Aim of the exercise: Pull out all lines from the listing below in which the word "vrbě" appears.

-- -- --

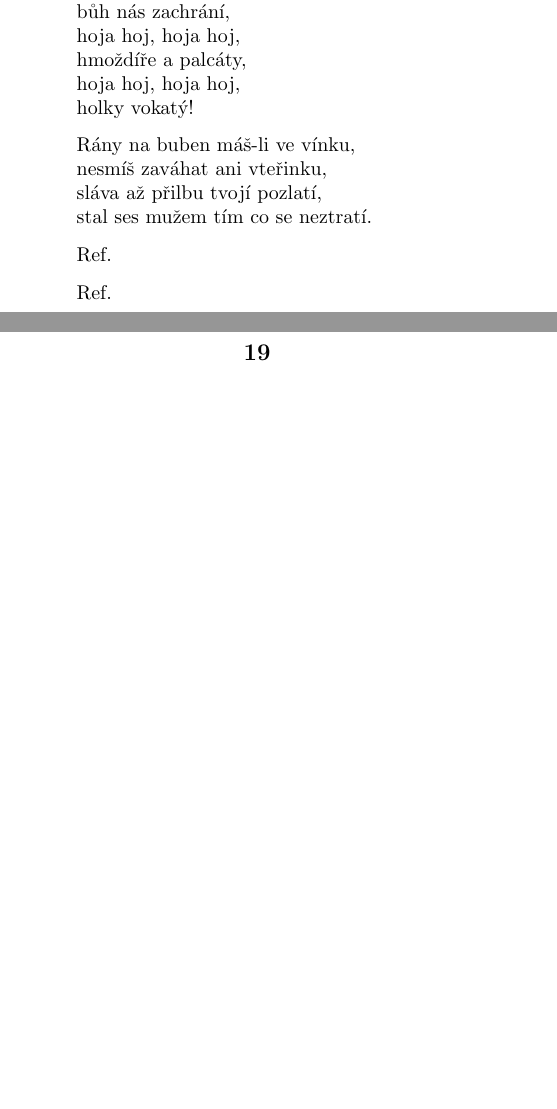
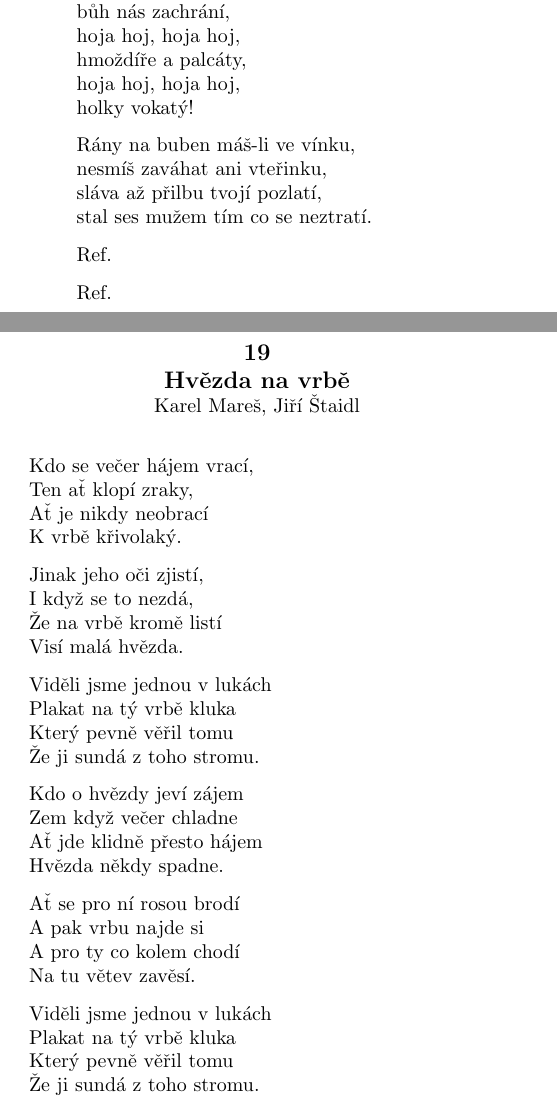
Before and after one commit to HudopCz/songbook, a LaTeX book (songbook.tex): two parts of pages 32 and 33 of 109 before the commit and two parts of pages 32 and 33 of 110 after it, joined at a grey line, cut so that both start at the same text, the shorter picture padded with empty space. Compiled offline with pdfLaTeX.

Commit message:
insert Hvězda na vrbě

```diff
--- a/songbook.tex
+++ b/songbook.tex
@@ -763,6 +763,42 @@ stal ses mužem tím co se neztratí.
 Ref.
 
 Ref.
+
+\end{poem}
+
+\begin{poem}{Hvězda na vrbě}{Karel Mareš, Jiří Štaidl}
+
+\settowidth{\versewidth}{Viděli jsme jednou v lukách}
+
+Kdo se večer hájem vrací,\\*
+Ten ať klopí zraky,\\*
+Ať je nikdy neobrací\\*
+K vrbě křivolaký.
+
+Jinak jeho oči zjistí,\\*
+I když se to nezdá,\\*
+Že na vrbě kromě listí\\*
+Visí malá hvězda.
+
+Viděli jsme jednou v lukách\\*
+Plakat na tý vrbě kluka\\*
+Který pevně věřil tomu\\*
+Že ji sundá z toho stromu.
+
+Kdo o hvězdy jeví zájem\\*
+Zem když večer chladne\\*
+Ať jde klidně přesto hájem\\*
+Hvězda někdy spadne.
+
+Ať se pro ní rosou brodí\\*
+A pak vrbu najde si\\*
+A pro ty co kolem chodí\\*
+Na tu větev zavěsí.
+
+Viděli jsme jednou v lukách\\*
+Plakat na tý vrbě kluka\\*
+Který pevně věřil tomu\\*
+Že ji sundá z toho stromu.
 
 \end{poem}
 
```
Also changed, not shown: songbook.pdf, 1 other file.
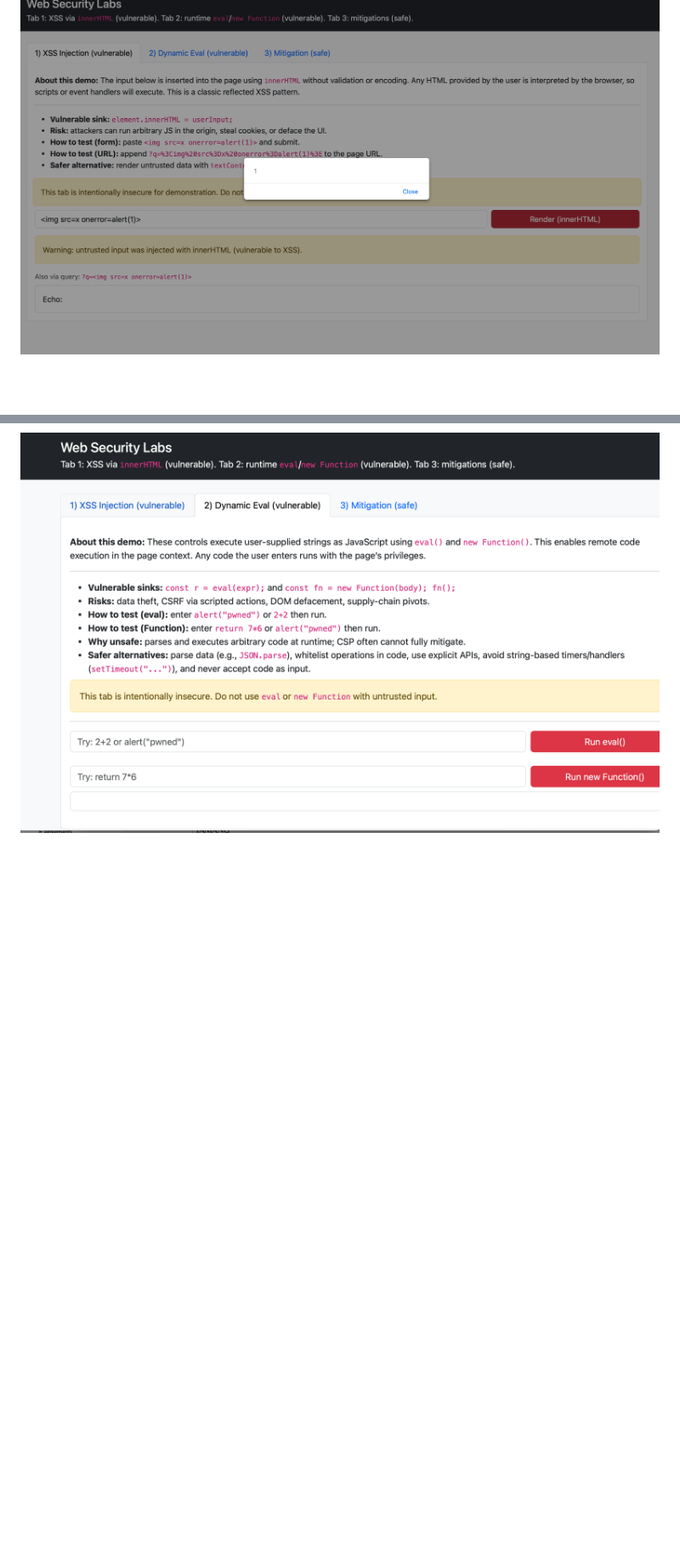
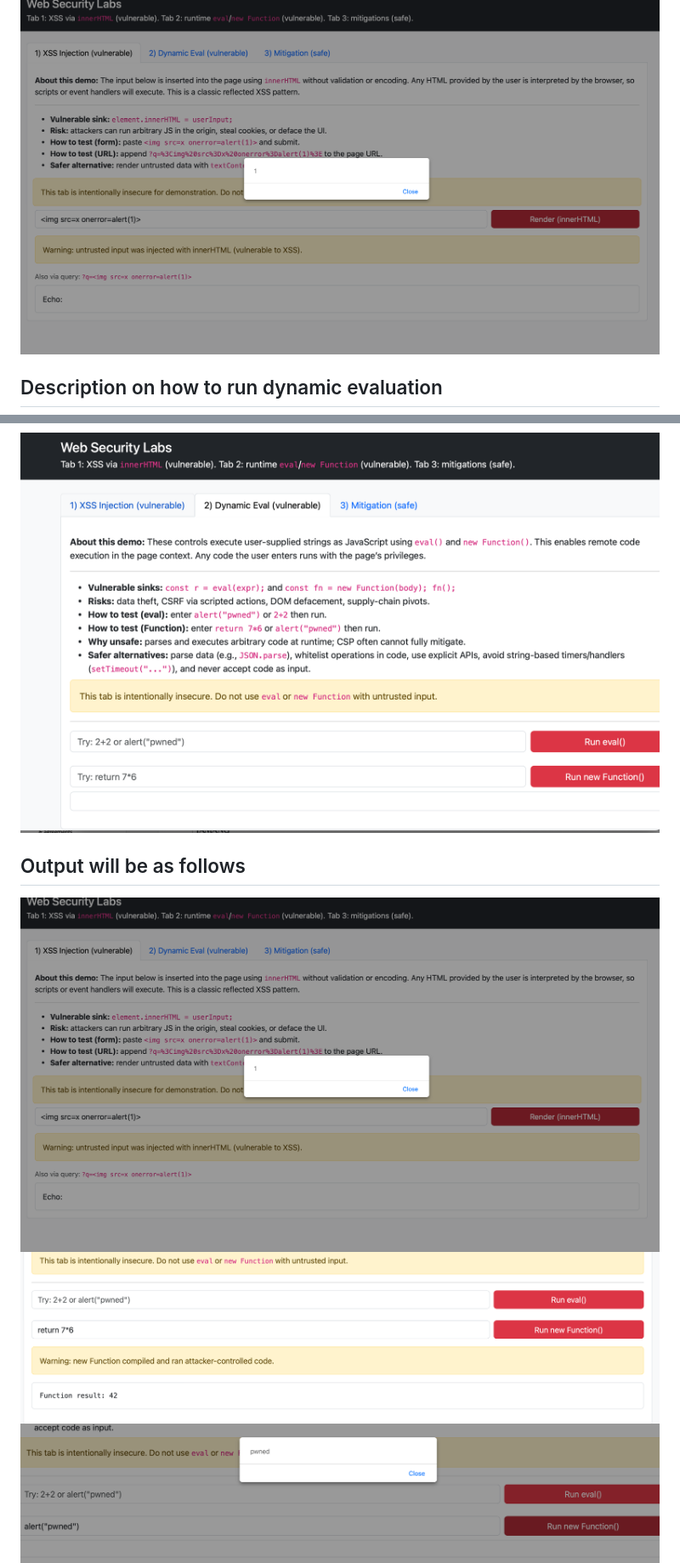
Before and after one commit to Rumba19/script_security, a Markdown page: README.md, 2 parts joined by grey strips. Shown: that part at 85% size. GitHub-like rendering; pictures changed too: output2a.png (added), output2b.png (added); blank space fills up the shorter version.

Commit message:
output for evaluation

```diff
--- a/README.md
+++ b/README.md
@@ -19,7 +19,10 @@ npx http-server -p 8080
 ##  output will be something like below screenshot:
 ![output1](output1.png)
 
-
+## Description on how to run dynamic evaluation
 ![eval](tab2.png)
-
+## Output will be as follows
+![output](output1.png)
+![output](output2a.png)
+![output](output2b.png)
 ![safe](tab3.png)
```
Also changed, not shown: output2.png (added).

-- -- --

Task solution:
insert Hvězda na vrbě
+\begin{poem}{Hvězda na vrbě}{Karel Mareš, Jiří Štaidl}
+K vrbě křivolaký.
+Že na vrbě kromě listí\\*
+Plakat na tý vrbě kluka\\*
+Plakat na tý vrbě kluka\\*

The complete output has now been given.